Filter the records below and copy every line containing the word "securityhub".

Content revision data:
════════
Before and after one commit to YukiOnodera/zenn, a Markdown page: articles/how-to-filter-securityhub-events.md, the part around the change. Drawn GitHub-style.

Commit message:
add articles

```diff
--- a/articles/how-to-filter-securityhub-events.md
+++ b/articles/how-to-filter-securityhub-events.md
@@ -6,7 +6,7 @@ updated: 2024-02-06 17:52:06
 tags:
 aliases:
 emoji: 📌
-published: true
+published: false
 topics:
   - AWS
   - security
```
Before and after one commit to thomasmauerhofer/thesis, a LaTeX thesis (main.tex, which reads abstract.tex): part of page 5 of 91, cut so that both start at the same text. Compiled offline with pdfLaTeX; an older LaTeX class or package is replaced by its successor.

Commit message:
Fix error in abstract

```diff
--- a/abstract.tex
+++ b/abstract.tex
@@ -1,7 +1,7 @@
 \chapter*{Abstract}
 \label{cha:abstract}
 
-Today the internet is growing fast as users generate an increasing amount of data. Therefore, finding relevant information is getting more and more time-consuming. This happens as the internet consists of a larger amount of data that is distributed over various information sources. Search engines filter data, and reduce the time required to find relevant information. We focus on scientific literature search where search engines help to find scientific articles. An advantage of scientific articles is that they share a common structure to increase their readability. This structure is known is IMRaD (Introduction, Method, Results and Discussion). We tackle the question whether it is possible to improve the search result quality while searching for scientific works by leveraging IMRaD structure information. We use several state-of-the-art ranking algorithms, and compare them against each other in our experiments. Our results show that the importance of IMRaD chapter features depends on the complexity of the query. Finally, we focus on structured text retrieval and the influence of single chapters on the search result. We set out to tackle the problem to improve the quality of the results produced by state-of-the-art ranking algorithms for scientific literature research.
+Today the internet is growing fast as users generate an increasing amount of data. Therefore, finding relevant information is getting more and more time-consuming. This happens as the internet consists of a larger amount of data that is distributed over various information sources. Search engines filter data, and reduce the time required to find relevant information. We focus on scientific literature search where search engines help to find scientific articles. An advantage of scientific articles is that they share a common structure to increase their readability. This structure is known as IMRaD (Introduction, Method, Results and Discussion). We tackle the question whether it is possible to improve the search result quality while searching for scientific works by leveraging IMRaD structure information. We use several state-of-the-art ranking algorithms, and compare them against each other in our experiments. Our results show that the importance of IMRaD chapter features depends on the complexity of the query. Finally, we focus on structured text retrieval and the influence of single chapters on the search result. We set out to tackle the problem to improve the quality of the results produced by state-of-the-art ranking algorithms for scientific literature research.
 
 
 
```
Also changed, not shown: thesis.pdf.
════════
## Exercise response
Before and after one commit to YukiOnodera/zenn, a Markdown page: articles/how-to-filter-securityhub-events.md, the part around the change. Drawn GitHub-style.
--- a/articles/how-to-filter-securityhub-events.md
+++ b/articles/how-to-filter-securityhub-events.md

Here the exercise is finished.